Gov. Andrew Cuomo said state government will put the promotion of beer, wine and liquor made in New York "on steroids" to boost jobs and help the small, yet growing industries.
Cuomo met with farmers, orchard growers, beer breweries and distillers of whisky, vodka, brandy and vermouth Wednesday in Albany for a "Wine, Beer and Spirits Summit." The infomercial type of format included mostly thanks and agreement on the need to promote the industries, as well as a few specific proposals, plans and actions.
"However we can do it big, we're in," Cuomo said. "We'll take the efforts of the past ... and put them on steroids."
After the two-hour summit, Cuomo announced several measures, a number of which will require the Legislature's approval. They include promoting New York wine, beer, whisky and brandy at the State Fair. Beer and wine sellers complained that New York products were overshadowed. Cuomo agreed the State Fair's mission is to promote state products.
There is a plan to urge the New York Racing Association board, temporarily under the control of the appointees of the governor and Legislature, to promote New York alcoholic products at the Saratoga Race Course's summer meet. An international venue is also planned, along with easing laws and regulations for growers and manufacturers for "wine trail" tourist attractions. Other measures include:
—Devote $1 million in TV tourism ads promoting New York wines, with up to another $2 million in state money tied to the industry's matching funds.
—Using a public relations firms already handling state tourism ads to intensely target New York City restaurants to sell and promote New York products.
—Work with top chefs and the Food Network based in New York City to promote the products, although Cuomo said his girlfriend, Food Network star Sandra Lee, isn't part of those plans.
Several of the 75 wineries and breweries opposed to the proposed drilling for gas deep in a potentially lucrative and job-producing shale deposit upstate said the summit missed the point. The Cuomo administration is studying whether the process called hydrofracking can be done safety.
"Not only are the vineyards above the Marcellus Shale, and therefore are vulnerable to the harmful effects of fracking, but gas storage and transport just north of Watkins Glen threatens to contaminate the water, destroy the country roads, and ravage the beautiful landscapes needed to make sure the wine and beer industry thrives in New York," said Jennifer Clark from Eminence Winery after the summit.

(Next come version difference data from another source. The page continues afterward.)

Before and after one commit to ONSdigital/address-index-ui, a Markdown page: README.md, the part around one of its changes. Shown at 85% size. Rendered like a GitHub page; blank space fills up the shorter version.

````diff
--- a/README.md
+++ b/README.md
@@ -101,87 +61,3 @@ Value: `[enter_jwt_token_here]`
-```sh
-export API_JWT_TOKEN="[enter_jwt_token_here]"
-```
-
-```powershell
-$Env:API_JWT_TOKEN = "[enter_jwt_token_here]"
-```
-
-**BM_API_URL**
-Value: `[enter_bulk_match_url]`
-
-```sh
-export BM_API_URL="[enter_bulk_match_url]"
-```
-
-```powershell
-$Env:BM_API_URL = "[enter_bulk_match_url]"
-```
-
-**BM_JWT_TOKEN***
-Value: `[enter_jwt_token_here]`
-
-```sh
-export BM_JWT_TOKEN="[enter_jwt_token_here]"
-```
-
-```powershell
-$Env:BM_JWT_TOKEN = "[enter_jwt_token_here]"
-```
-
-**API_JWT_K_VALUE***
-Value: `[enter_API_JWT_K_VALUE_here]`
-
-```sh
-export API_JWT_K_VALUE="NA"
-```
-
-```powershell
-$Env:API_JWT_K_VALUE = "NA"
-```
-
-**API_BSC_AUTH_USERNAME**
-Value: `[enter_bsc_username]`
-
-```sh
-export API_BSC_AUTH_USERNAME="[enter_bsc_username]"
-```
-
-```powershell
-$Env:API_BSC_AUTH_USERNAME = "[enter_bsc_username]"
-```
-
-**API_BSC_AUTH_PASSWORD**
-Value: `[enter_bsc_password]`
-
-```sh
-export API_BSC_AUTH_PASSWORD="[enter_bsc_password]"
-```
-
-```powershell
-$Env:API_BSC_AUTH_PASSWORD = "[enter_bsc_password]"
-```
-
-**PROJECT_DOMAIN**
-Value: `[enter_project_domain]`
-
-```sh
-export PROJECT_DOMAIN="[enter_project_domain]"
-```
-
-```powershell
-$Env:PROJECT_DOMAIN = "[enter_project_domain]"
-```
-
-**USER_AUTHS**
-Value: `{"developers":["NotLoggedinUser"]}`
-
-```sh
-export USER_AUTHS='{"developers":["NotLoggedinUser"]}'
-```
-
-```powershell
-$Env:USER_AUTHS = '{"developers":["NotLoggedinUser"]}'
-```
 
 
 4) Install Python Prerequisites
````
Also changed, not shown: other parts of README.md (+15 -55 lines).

Cuomo said the topic wasn't fracking, but on promotion, although he said none of the participants were prohibited from raising the heated topic.

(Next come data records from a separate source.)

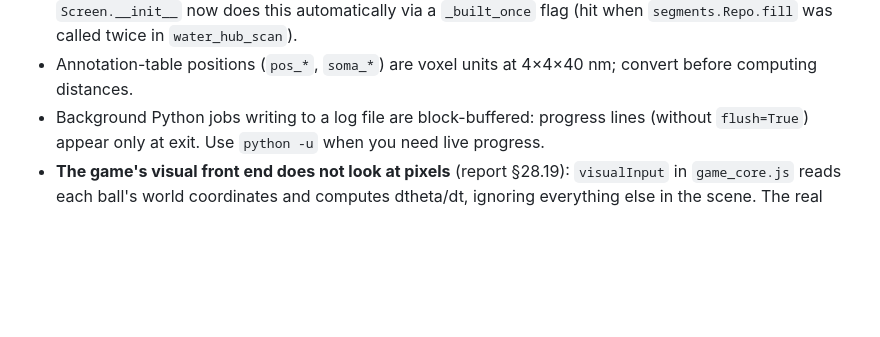
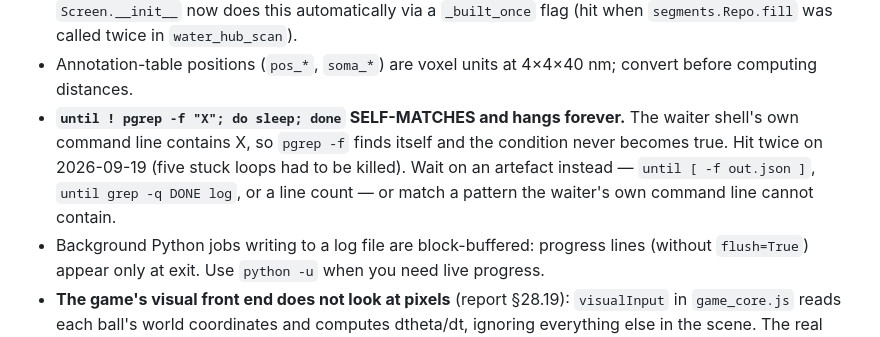
Before and after one commit to suifei/flywire-fly-lab, a Markdown page: CLAUDE.md, the part around the change. GitHub-like rendering; blank space fills up the shorter version.

Commit message:
记下 pgrep -f 自匹配导致等待循环永不退出的坑
until ! pgrep -f "X" 的外壳进程自己的命令行里就含 X，pgrep 匹配到自己，
条件永不成立。这轮踩了两次，累计 8 个卡死的循环要手工 kill。
改为等产物（until [ -f out.json ]）或等日志行数。写进 CLAUDE.md。

```diff
--- a/CLAUDE.md
+++ b/CLAUDE.md
@@ -379,6 +379,7 @@ The looming experiment writes a fixed `looming_intensity` into LPLC2 rates; no v
 - Dynamic fingerprints beat static wiring but do not replace the pair simulation (§22.1): cos(Δ(c), Δ(hub)) over whole-brain spike-count changes correlates −0.21 (sugar) / −0.14 (water) with the pairing Δ, in the pre-declared direction and an order of magnitude better than graph path overlap — but the partial correlation controlling for perturbation magnitude is only −0.13 / −0.21, and in water magnitude alone does better (0.47). The fingerprint is itself the single-knockout whole-brain simulation, so it saves screening, not the pair run. Segment files store counts for *all* neurons (not just the readout), so these fingerprints need no new simulations.
 - Brian2 in one process: building a second network needs `device.reinit(); device.activate()` first — `Screen.__init__` now does this automatically via a `_built_once` flag (hit when `segments.Repo.fill` was called twice in `water_hub_scan`).
 - Annotation-table positions (`pos_*`, `soma_*`) are voxel units at 4×4×40 nm; convert before computing distances.
+- **`until ! pgrep -f "X"; do sleep; done` SELF-MATCHES and hangs forever.** The waiter shell's own command line contains X, so `pgrep -f` finds itself and the condition never becomes true. Hit twice on 2026-09-19 (five stuck loops had to be killed). Wait on an artefact instead — `until [ -f out.json ]`, `until grep -q DONE log`, or a line count — or match a pattern the waiter's own command line cannot contain.
 - Background Python jobs writing to a log file are block-buffered: progress lines (without `flush=True`) appear only at exit. Use `python -u` when you need live progress.
 - **The game's visual front end does not look at pixels** (report §28.19): `visualInput` in `game_core.js` reads each ball's
   world coordinates and computes dtheta/dt, ignoring everything else in the scene. The real pixel path
```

A similar summit on Greek-style yogurt this summer resulted in the easing of some environmental protection restrictions on dairy farms. New York dairy farmers hope to get a bigger piece of that growing field.

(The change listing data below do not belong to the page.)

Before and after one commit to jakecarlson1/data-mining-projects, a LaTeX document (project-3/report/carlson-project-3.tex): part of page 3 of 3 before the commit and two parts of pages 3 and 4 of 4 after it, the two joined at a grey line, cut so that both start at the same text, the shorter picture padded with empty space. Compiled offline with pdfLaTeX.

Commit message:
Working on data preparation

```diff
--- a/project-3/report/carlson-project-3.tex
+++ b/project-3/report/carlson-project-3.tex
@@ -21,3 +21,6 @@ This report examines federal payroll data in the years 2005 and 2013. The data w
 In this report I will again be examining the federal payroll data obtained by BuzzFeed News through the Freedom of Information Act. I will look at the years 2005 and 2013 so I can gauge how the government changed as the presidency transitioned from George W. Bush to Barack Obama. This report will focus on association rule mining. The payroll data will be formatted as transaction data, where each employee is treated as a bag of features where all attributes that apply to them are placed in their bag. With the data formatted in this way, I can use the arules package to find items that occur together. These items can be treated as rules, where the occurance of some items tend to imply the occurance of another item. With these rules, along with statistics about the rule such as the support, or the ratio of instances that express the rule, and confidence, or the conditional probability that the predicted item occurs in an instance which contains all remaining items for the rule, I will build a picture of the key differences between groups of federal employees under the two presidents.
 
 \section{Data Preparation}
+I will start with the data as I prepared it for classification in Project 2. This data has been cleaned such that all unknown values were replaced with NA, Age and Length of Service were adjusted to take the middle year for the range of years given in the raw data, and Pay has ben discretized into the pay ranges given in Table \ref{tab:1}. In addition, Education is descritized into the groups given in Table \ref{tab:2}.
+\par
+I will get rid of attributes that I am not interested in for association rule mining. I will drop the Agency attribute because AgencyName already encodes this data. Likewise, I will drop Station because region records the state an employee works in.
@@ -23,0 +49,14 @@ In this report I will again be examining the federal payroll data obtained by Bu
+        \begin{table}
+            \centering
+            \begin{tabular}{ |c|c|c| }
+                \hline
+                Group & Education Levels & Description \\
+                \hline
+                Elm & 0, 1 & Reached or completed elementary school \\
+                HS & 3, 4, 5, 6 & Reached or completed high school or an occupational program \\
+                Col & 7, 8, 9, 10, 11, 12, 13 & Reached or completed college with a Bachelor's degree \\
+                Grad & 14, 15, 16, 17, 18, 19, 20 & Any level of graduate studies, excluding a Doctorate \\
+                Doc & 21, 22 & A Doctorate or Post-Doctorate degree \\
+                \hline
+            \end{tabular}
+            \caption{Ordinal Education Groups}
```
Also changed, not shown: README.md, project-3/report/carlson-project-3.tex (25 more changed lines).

"It worked with yogurt, I think it will work extraordinarily well in this industry," Cuomo said Wednesday.